## Exercise goal:
Write out each line of the material again, word for word.

## Data section:
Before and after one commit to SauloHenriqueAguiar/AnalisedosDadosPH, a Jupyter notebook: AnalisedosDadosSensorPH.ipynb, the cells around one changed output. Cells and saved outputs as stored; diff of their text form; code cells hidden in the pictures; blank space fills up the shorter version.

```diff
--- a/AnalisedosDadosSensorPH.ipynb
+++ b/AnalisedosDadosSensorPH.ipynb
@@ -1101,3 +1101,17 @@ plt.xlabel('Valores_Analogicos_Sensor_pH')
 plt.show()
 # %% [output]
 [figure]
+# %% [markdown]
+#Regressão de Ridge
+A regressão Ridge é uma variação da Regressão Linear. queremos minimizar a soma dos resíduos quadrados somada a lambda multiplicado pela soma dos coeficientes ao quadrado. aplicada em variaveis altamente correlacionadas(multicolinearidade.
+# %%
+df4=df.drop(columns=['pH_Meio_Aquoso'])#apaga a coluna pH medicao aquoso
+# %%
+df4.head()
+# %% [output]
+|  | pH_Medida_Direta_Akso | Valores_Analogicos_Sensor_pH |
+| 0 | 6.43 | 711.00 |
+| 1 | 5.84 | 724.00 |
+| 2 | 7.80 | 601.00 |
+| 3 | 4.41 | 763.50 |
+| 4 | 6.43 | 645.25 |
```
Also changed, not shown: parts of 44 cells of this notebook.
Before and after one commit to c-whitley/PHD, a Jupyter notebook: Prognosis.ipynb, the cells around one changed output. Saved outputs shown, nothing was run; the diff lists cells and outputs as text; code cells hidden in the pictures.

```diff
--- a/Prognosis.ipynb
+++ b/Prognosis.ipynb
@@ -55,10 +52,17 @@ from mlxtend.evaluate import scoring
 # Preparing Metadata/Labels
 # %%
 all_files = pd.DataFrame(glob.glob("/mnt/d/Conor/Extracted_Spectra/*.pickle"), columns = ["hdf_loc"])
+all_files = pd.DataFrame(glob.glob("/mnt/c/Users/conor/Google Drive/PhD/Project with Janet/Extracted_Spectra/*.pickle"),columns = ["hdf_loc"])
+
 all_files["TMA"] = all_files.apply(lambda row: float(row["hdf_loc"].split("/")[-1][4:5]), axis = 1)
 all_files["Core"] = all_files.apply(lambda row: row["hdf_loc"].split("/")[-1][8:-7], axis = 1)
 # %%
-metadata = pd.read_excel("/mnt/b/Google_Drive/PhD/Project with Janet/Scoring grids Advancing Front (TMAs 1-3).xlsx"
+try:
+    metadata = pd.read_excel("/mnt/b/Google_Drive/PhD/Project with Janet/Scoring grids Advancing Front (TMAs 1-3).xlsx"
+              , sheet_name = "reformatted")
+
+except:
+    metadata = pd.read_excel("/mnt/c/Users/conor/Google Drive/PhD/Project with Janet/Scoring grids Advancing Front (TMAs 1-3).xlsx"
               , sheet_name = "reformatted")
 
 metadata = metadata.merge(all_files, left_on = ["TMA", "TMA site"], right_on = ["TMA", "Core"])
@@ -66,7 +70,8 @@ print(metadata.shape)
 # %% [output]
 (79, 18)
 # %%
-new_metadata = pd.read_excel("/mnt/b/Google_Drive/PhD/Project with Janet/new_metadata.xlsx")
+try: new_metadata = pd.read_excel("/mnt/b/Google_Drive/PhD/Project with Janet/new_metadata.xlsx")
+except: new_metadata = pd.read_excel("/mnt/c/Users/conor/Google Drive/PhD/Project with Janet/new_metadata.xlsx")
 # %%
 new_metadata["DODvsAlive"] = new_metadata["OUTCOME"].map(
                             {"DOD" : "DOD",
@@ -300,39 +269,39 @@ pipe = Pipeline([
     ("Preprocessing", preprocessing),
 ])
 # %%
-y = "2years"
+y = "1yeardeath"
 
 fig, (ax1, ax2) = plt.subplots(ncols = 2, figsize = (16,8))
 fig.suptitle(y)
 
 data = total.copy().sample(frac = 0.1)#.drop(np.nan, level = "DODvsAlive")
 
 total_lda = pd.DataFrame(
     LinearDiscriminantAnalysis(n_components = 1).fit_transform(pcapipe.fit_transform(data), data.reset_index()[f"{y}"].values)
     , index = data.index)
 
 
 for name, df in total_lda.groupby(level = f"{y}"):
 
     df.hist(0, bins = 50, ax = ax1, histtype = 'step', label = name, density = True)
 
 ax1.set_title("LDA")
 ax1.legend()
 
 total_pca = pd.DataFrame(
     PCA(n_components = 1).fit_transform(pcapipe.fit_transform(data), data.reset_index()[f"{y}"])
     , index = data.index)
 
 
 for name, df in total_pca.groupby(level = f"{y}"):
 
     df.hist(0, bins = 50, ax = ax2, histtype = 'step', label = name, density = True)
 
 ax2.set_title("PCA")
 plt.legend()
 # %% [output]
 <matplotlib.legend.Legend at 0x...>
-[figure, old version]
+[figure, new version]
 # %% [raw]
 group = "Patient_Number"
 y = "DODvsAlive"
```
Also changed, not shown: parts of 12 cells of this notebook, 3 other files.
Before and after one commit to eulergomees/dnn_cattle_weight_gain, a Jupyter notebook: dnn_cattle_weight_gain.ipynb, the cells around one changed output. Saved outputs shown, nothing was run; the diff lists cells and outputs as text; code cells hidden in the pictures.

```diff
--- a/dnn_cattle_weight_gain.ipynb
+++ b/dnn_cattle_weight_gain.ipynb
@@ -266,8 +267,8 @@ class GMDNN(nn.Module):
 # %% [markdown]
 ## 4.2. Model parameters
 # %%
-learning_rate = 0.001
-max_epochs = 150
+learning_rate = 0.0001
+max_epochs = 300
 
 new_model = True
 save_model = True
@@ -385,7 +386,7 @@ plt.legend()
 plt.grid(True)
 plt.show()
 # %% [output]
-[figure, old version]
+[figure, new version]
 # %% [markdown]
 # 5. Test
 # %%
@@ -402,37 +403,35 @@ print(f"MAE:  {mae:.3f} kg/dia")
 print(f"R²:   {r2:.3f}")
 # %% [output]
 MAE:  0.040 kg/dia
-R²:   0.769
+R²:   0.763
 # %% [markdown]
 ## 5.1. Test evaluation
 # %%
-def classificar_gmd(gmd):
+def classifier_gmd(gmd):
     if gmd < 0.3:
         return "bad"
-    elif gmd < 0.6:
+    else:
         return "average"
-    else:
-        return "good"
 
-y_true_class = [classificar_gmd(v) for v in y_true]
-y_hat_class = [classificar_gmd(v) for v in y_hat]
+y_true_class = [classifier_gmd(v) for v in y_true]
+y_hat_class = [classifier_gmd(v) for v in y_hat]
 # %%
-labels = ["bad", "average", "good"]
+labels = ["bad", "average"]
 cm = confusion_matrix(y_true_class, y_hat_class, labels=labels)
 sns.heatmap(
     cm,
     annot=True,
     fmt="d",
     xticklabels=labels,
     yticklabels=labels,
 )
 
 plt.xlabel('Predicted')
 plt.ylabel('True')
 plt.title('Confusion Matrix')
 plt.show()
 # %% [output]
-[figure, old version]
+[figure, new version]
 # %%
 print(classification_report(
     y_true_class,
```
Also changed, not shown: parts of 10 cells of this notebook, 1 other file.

## Response to this exercise:
Before and after one commit to SauloHenriqueAguiar/AnalisedosDadosPH, a Jupyter notebook: AnalisedosDadosSensorPH.ipynb, the cells around one changed output. Cells and saved outputs as stored; diff of their text form; code cells hidden in the pictures; blank space fills up the shorter version.

```diff
--- a/AnalisedosDadosSensorPH.ipynb
+++ b/AnalisedosDadosSensorPH.ipynb
@@ -1101,3 +1101,17 @@ plt.xlabel('Valores_Analogicos_Sensor_pH')
 plt.show()
 # %% [output]
 [figure]
+# %% [markdown]
+#Regressão de Ridge
+A regressão Ridge é uma variação da Regressão Linear. queremos minimizar a soma dos resíduos quadrados somada a lambda multiplicado pela soma dos coeficientes ao quadrado. aplicada em variaveis altamente correlacionadas(multicolinearidade.
+# %%
+df4=df.drop(columns=['pH_Meio_Aquoso'])#apaga a coluna pH medicao aquoso
+# %%
+df4.head()
+# %% [output]
+|  | pH_Medida_Direta_Akso | Valores_Analogicos_Sensor_pH |
+| 0 | 6.43 | 711.00 |
+| 1 | 5.84 | 724.00 |
+| 2 | 7.80 | 601.00 |
+| 3 | 4.41 | 763.50 |
+| 4 | 6.43 | 645.25 |
```
Also changed, not shown: parts of 44 cells of this notebook.
Before and after one commit to c-whitley/PHD, a Jupyter notebook: Prognosis.ipynb, the cells around one changed output. Saved outputs shown, nothing was run; the diff lists cells and outputs as text; code cells hidden in the pictures.

```diff
--- a/Prognosis.ipynb
+++ b/Prognosis.ipynb
@@ -55,10 +52,17 @@ from mlxtend.evaluate import scoring
 # Preparing Metadata/Labels
 # %%
 all_files = pd.DataFrame(glob.glob("/mnt/d/Conor/Extracted_Spectra/*.pickle"), columns = ["hdf_loc"])
+all_files = pd.DataFrame(glob.glob("/mnt/c/Users/conor/Google Drive/PhD/Project with Janet/Extracted_Spectra/*.pickle"),columns = ["hdf_loc"])
+
 all_files["TMA"] = all_files.apply(lambda row: float(row["hdf_loc"].split("/")[-1][4:5]), axis = 1)
 all_files["Core"] = all_files.apply(lambda row: row["hdf_loc"].split("/")[-1][8:-7], axis = 1)
 # %%
-metadata = pd.read_excel("/mnt/b/Google_Drive/PhD/Project with Janet/Scoring grids Advancing Front (TMAs 1-3).xlsx"
+try:
+    metadata = pd.read_excel("/mnt/b/Google_Drive/PhD/Project with Janet/Scoring grids Advancing Front (TMAs 1-3).xlsx"
+              , sheet_name = "reformatted")
+
+except:
+    metadata = pd.read_excel("/mnt/c/Users/conor/Google Drive/PhD/Project with Janet/Scoring grids Advancing Front (TMAs 1-3).xlsx"
               , sheet_name = "reformatted")
 
 metadata = metadata.merge(all_files, left_on = ["TMA", "TMA site"], right_on = ["TMA", "Core"])
@@ -66,7 +70,8 @@ print(metadata.shape)
 # %% [output]
 (79, 18)
 # %%
-new_metadata = pd.read_excel("/mnt/b/Google_Drive/PhD/Project with Janet/new_metadata.xlsx")
+try: new_metadata = pd.read_excel("/mnt/b/Google_Drive/PhD/Project with Janet/new_metadata.xlsx")
+except: new_metadata = pd.read_excel("/mnt/c/Users/conor/Google Drive/PhD/Project with Janet/new_metadata.xlsx")
 # %%
 new_metadata["DODvsAlive"] = new_metadata["OUTCOME"].map(
                             {"DOD" : "DOD",
@@ -300,39 +269,39 @@ pipe = Pipeline([
     ("Preprocessing", preprocessing),
 ])
 # %%
-y = "2years"
+y = "1yeardeath"
 
 fig, (ax1, ax2) = plt.subplots(ncols = 2, figsize = (16,8))
 fig.suptitle(y)
 
 data = total.copy().sample(frac = 0.1)#.drop(np.nan, level = "DODvsAlive")
 
 total_lda = pd.DataFrame(
     LinearDiscriminantAnalysis(n_components = 1).fit_transform(pcapipe.fit_transform(data), data.reset_index()[f"{y}"].values)
     , index = data.index)
 
 
 for name, df in total_lda.groupby(level = f"{y}"):
 
     df.hist(0, bins = 50, ax = ax1, histtype = 'step', label = name, density = True)
 
 ax1.set_title("LDA")
 ax1.legend()
 
 total_pca = pd.DataFrame(
     PCA(n_components = 1).fit_transform(pcapipe.fit_transform(data), data.reset_index()[f"{y}"])
     , index = data.index)
 
 
 for name, df in total_pca.groupby(level = f"{y}"):
 
     df.hist(0, bins = 50, ax = ax2, histtype = 'step', label = name, density = True)
 
 ax2.set_title("PCA")
 plt.legend()
 # %% [output]
 <matplotlib.legend.Legend at 0x...>
-[figure, old version]
+[figure, new version]
 # %% [raw]
 group = "Patient_Number"
 y = "DODvsAlive"
```
Also changed, not shown: parts of 12 cells of this notebook, 3 other files.
Before and after one commit to eulergomees/dnn_cattle_weight_gain, a Jupyter notebook: dnn_cattle_weight_gain.ipynb, the cells around one changed output. Saved outputs shown, nothing was run; the diff lists cells and outputs as text; code cells hidden in the pictures.

```diff
--- a/dnn_cattle_weight_gain.ipynb
+++ b/dnn_cattle_weight_gain.ipynb
@@ -266,8 +267,8 @@ class GMDNN(nn.Module):
 # %% [markdown]
 ## 4.2. Model parameters
 # %%
-learning_rate = 0.001
-max_epochs = 150
+learning_rate = 0.0001
+max_epochs = 300
 
 new_model = True
 save_model = True
@@ -385,7 +386,7 @@ plt.legend()
 plt.grid(True)
 plt.show()
 # %% [output]
-[figure, old version]
+[figure, new version]
 # %% [markdown]
 # 5. Test
 # %%
@@ -402,37 +403,35 @@ print(f"MAE:  {mae:.3f} kg/dia")
 print(f"R²:   {r2:.3f}")
 # %% [output]
 MAE:  0.040 kg/dia
-R²:   0.769
+R²:   0.763
 # %% [markdown]
 ## 5.1. Test evaluation
 # %%
-def classificar_gmd(gmd):
+def classifier_gmd(gmd):
     if gmd < 0.3:
         return "bad"
-    elif gmd < 0.6:
+    else:
         return "average"
-    else:
-        return "good"
 
-y_true_class = [classificar_gmd(v) for v in y_true]
-y_hat_class = [classificar_gmd(v) for v in y_hat]
+y_true_class = [classifier_gmd(v) for v in y_true]
+y_hat_class = [classifier_gmd(v) for v in y_hat]
 # %%
-labels = ["bad", "average", "good"]
+labels = ["bad", "average"]
 cm = confusion_matrix(y_true_class, y_hat_class, labels=labels)
 sns.heatmap(
     cm,
     annot=True,
     fmt="d",
     xticklabels=labels,
     yticklabels=labels,
 )
 
 plt.xlabel('Predicted')
 plt.ylabel('True')
 plt.title('Confusion Matrix')
 plt.show()
 # %% [output]
-[figure, old version]
+[figure, new version]
 # %%
 print(classification_report(
     y_true_class,
```
Also changed, not shown: parts of 10 cells of this notebook, 1 other file.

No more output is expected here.